  • You may add stuff to your jars for flavor or beauty or both. I added dill to the jars of wax beans and will add lemon slices to the jars of green beans for the sake of beauty. Garlic or chili peppers would be pretty too!
  • Never take a shortcut on jar sterilization. I sterilize my ladle too, because I'm my mother's child.
  • Never pour boiling liquid in a cold jar.
The possibilities are endless. Make something delicious and beautiful today.

8 comments:

JoVE said...

Hmmm. My only experience of canned beans is the commercial kind which I hate. So I was worried about vinegary beans, too. Maybe I'll try this when our beans are ripe. We've not mastered the right blanching time for freezing and they end up a bit mushy when we heat them up.

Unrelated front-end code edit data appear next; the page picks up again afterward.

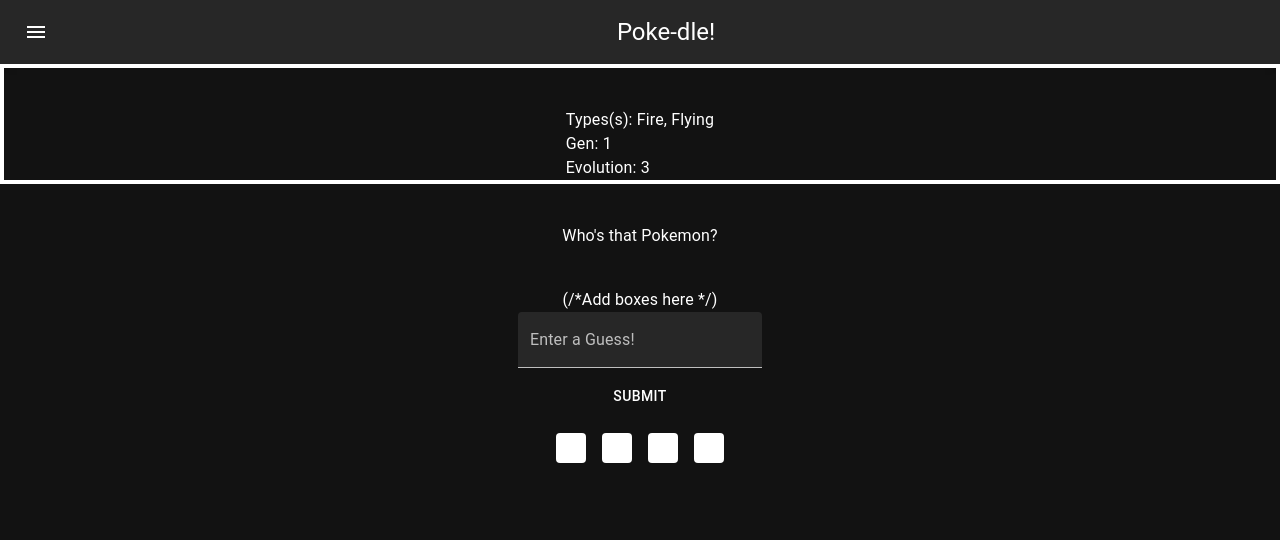
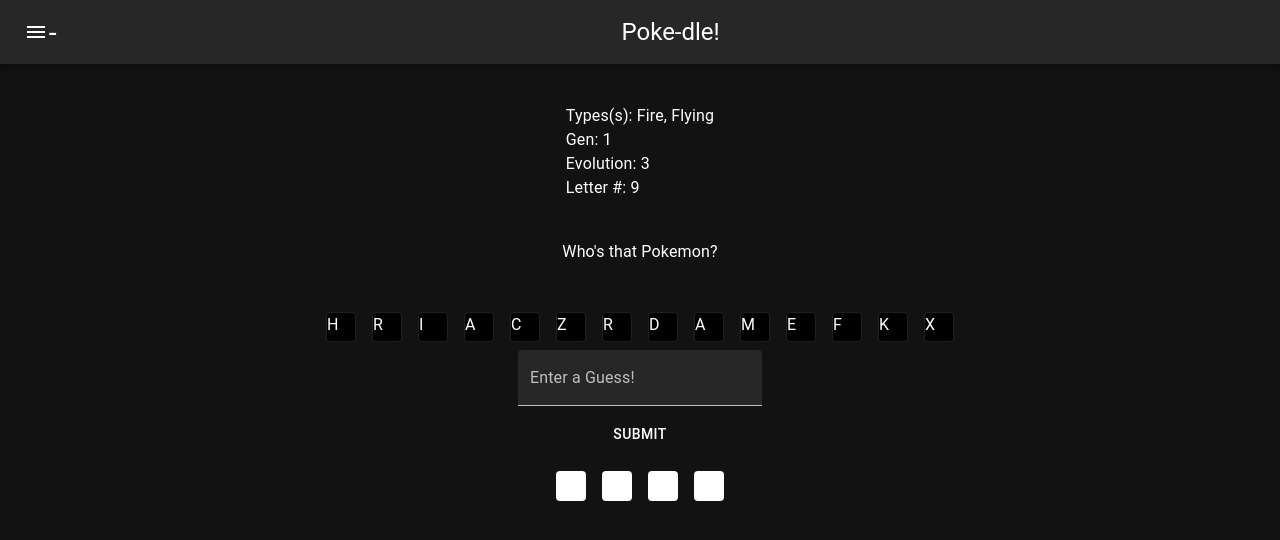
Before and after one commit to ayyymiel/PokeGuessr-v2, a React (Create React App) app: page / in a window 1280 px wide. Shown: the top 540 px of the page. Built offline with nearby package versions, Linux system fonts and the light colour scheme.

Commit message:
finally got the letter rng working

```diff
--- a/src/App.js
+++ b/src/App.js
@@ -16,10 +16,49 @@
 import Paper from '@mui/material/Paper';
 
 import Typography from '@mui/material/Typography';
+/*
+fetch('https://pokeapi.co/api/v2/pokemon-form/151')
+  .then((response) => response.json())
+  .then((data) => console.log(data))
+*/
+const pokemon = 'CHARIZARD';
 
-const pokemon = 'Charizard';
+console.log(pokemon);
+const pokemonChar = pokemon.split("");
+const allowedCharacters = 15;
 const alphabet = "ABCDEFGHIJKLMNOPQRSTUVWXYZ";
-let randomLetter = alphabet[Math.floor(Math.random() * alphabet.length)];
+const letterLibrary = [];
+
+function shufflingKnuth(letterArray) {
+  let currentIndex = letterArray.length, randomIndex;
+
+  // while there are still unshuffled elements left
+  while (currentIndex !== 0) {
+    randomIndex = Math.floor(Math.random() * currentIndex);
+    currentIndex--;
+
+    [letterArray[currentIndex], letterArray[randomIndex]] = [letterArray[randomIndex], letterArray[currentIndex]]
+  }
+  return letterArray;
+};
+
+function generateRandom() {
+  shufflingKnuth(pokemonChar);
+
+  for (let i=0; i<=pokemon.length; i++) {
+    letterLibrary.push(pokemonChar[i]);
+  }
+  console.log(letterLibrary);
+  letterLibrary.pop();
+  console.log(letterLibrary);
+  const dummyLetters = allowedCharacters-pokemonChar.length;
+
+  for (let d=1; d<=dummyLetters-1; d++){
+    letterLibrary.push(alphabet[Math.floor(Math.random() * alphabet.length)]);
+  }
+};
+
+generateRandom()
 
 const generalTheme = createTheme({
   palette: {
@@ -28,16 +67,6 @@
 });
 
 export default function App() {
-
-  const getLetterLibrary = () => {
-    let letterLibrary = [];
-    for (let i=0; i <= 12; i++) {
-      letterLibrary.push(randomLetter);
-    };
-    for (let i=0; i <= 12; i++) {
-      <Button variant="outlined" size="medium">letterLibrary[i]</Button>
-    }
-  }
   return (
     <ThemeProvider theme={generalTheme}>
       <CssBaseline />
@@ -52,7 +81,7 @@
                 sx={{ mr: 2 }}
                 >
                   <MenuIcon />
-              </IconButton>
+-              </IconButton>
               <Typography variant="h5"
                 component="div"
                 align="center"
@@ -77,13 +106,13 @@
               sx={{
                 width: '100%',
                 height: '100%',
-                border: 4,
                 pt: 5}}
             >
               <Stack>
                 <Typography>Types(s): Fire, Flying</Typography>
                 <Typography>Gen: 1</Typography>
                 <Typography>Evolution: 3</Typography>
+                <Typography>Letter #: {pokemon.length}</Typography>
               </Stack>
             </Box>
             <Typography sx={{
@@ -91,8 +120,58 @@
               }}>
                 Who's that Pokemon?
             </Typography>
-            <Box>
-              (/*Add boxes here */)
+
+            <Box sx={{
+              display: 'flex',
+              flexWrap: 'wrap',
+              '& > :not(style)': {
+                m: 1,
+                width: 30,
+                height: 30,
+              },
+            }}>
+              <Paper variant="outlined" sx={{backgroundColor: "black"}}>
+                <Typography>{letterLibrary[0]}</Typography>
+              </Paper>
+              <Paper variant="outlined" sx={{backgroundColor: "black"}}>
+                <Typography>{letterLibrary[1]}</Typography>
+              </Paper>
+              <Paper variant="outlined" sx={{backgroundColor: "black"}}>
+                <Typography>{letterLibrary[2]}</Typography>
+              </Paper>
+              <Paper variant="outlined" sx={{backgroundColor: "black"}}>
+                <Typography>{letterLibrary[3]}</Typography>
+              </Paper>
+              <Paper variant="outlined" sx={{backgroundColor: "black"}}>
+                <Typography>{letterLibrary[4]}</Typography>
+              </Paper>
+              <Paper variant="outlined" sx={{backgroundColor: "black"}}>
+                <Typography>{letterLibrary[5]}</Typography>
+              </Paper>
+              <Paper variant="outlined" sx={{backgroundColor: "black"}}>
+                <Typography>{letterLibrary[6]}</Typography>
+              </Paper>
+              <Paper variant="outlined" sx={{backgroundColor: "black"}}>
+                <Typography>{letterLibrary[7]}</Typography>
+              </Paper>
+              <Paper variant="outlined" sx={{backgroundColor: "black"}}>
+                <Typography>{letterLibrary[8]}</Typography>
+              </Paper>
+              <Paper variant="outlined" sx={{backgroundColor: "black"}}>
+                <Typography>{letterLibrary[9]}</Typography>
+              </Paper>
+              <Paper variant="outlined" sx={{backgroundColor: "black"}}>
+                <Typography>{letterLibrary[10]}</Typography>
+              </Paper>
+              <Paper variant="outlined" sx={{backgroundColor: "black"}}>
+                <Typography>{letterLibrary[11]}</Typography>
+              </Paper>
+              <Paper variant="outlined" sx={{backgroundColor: "black"}}>
+                <Typography>{letterLibrary[12]}</Typography>
+              </Paper>
+              <Paper variant="outlined" sx={{backgroundColor: "black"}}>
+                <Typography>{letterLibrary[13]}</Typography>
+              </Paper>
             </Box>
             <TextField id="filled-basic" label="Enter a Guess!" variant="filled" />
             <Button variant="submit" sx={{p: 2}}>Submit</Button>
```
Also changed, not shown: 1 other file (tests, documents, lock files or other folders).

Any thoughts on canning peaches? Especially the use of honey in the liquid?

musemater said...

Truly lovely!

ZBTzahBTzoo said...

Beautiful!!!

Btw, I saw yellow and green patti pans in the supermarket today! Fresh (not at all fresh, really) from Guatemala! They were clearly past -- a bit of gray mold where the stems used to be. Otherwise, I would have brought some home and played with your recipe.

Drats!

wisteria said...

Jove, I usually freeze my peaches cobblers and eating, but I do know a spiced peach with honey. It has cinnamon sticks. The peaches are in here. I'll do a few jars and report.

Guatelmala!? That's a long way to go for something you have to give away here.

Kate in NJ said...

Thanks, I'm going to try this, I've
been too afraid of botulism myself.

Angela,MotherCrone said...

Thank you for this recipe! I will definitely have to try it. BTW, sugar vinegar beans are a favorite part of a cold three-bean salad that is popular with the PA Dutch up here!

audrey said...

I've always canned beans without the vinegar or sugar. Just salt and a water bath of 2 hours. Never had a problem. My mil did this too for decades with no trouble.

I also water bath can meat *gasp!* Yep. I'm a real rebel, eh? Truth is though, that it used to be the only method available and as long as you process it long enough, with the right chemistry, and everything seals properly, you're fine. Jars that don't seal go in the fridge and get eaten right away, but I usually don't have very many that fail to seal.

Iris said...

Hello, I've been intersted in learning to can. This doesn't sound to hard to do. I'm going to give this a try. Thank you so much for sharing this.